… one of the great myths of our time?
Manzi writing in City Journal “What Social Science Does – and Doesn’t – Know”.
… with applications to evidence based medicine … “By about a quarter-century ago, however, it had become obvious to sophisticated experimentalists that the idea that we could settle a given policy debate with a sufficiently robust experiment was naive. The reason had to do with generalization, which is the Achilles’ heel of any experiment, whether randomized or not. In medicine, for example, what we really know from a given clinical trial is that this particular list of patients who received this exact treatment delivered in these specific clinics on these dates by these doctors had these outcomes, as compared with a specific control group.
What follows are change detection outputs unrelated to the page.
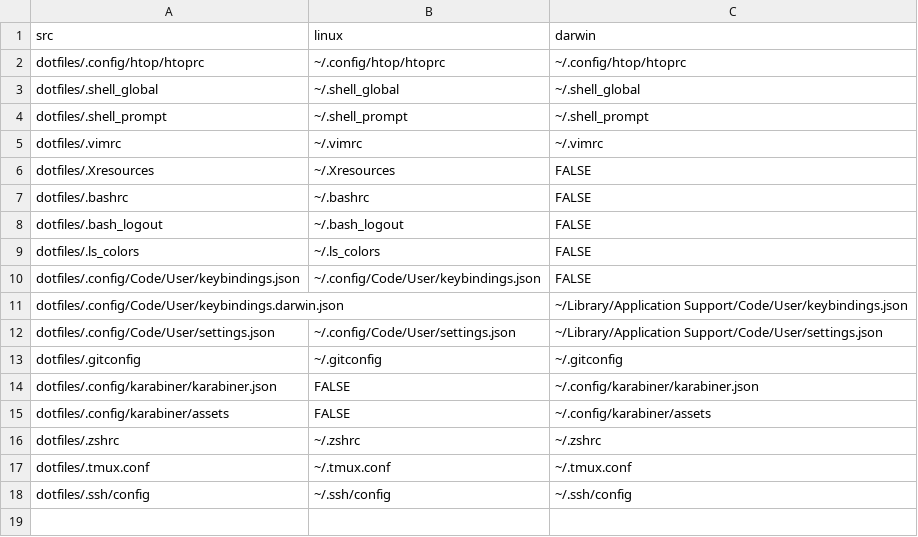
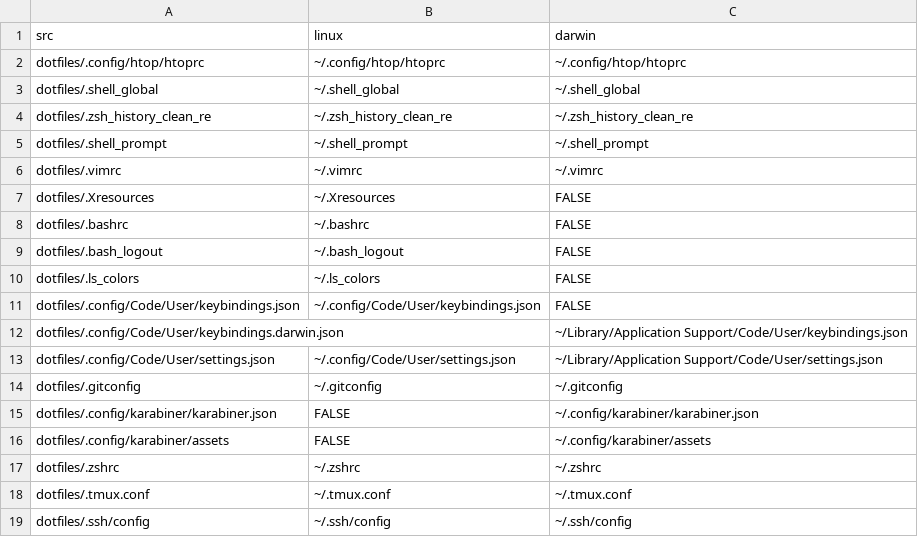
Before and after one commit to altaris/dotfiles, a CSV file: dotfiles.csv, drawn as a sheet.

Commit message:
ZSH history cleaning

```diff
--- a/dotfiles.csv
+++ b/dotfiles.csv
@@ -3,2 +3,3 @@ dotfiles/.config/htop/htoprc,~/.config/htop/htoprc,~/.config/htop/htoprc
 dotfiles/.shell_global,~/.shell_global,~/.shell_global
+dotfiles/.zsh_history_clean_re,~/.zsh_history_clean_re,~/.zsh_history_clean_re
 dotfiles/.shell_prompt,~/.shell_prompt,~/.shell_prompt
```
Also changed, not shown: 2 other files.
But when we want to use the trial’s results to guide future action, we must generalize them into a reliable predictive rule for as-yet-unseen situations. Even if the experiment was correctly executed, how do we know that our generalization is correct?”
… one of the author’s conclusions … “It is tempting to argue that we are at the beginning of an experimental revolution in social science that will ultimately lead to unimaginable discoveries. But we should be skeptical of that argument. The experimental revolution is like a huge wave that has lost power as it has moved through topics of increasing complexity. Physics was entirely transformed. Therapeutic biology had higher causal density, but it could often rely on the assumption of uniform biological response to generalize findings reliably from randomized trials. The even higher causal densities in social sciences make generalization from even properly randomized experiments hazardous. It would likely require the reduction of social science to biology to accomplish a true revolution in our understanding of human society—and that remains, as yet, beyond the grasp of science.”
3 thoughts on “the experimental method …”
These are two very perceptive comments. Especially the second, “The experimental revolution is like a huge wave that has lost power as it has moved through topics of increasing complexity.” The notion of “higher causal density,” if I’m understanding it correctly, implies a greater number of factors/variables to account for in attaining a generalization based upon a sample set. Since what obtains in one area (biology), a sort of regularity due to the nature of the organic parts involved, does not obtain in another (social science), due to the irregularity of the “parts” involved (the acting human person), reductionism becomes harder. I think another way to say this is that biology deals with parts that are not fundamentally free. Social sciences (unknowingly?) treat of parts that have a fundamental freedom.
Charles de Koninck would liken this to two inverse orders of simplicity that derive from imperfection and perfection. The experimental sciences treat of things that have a scale of simplicity/complexity that is based on imperfection: the simplest parts of physics and chemistry submit to number measurement and repeatable experimentation with regularity because there is not much to their existence. Atoms and compounds are limited compared with higher substances (plants, animals, men). Thus, advancing “upwards” in the experimental sciences becomes a job with increasing complexity based upon the “simple” parts that one starts with.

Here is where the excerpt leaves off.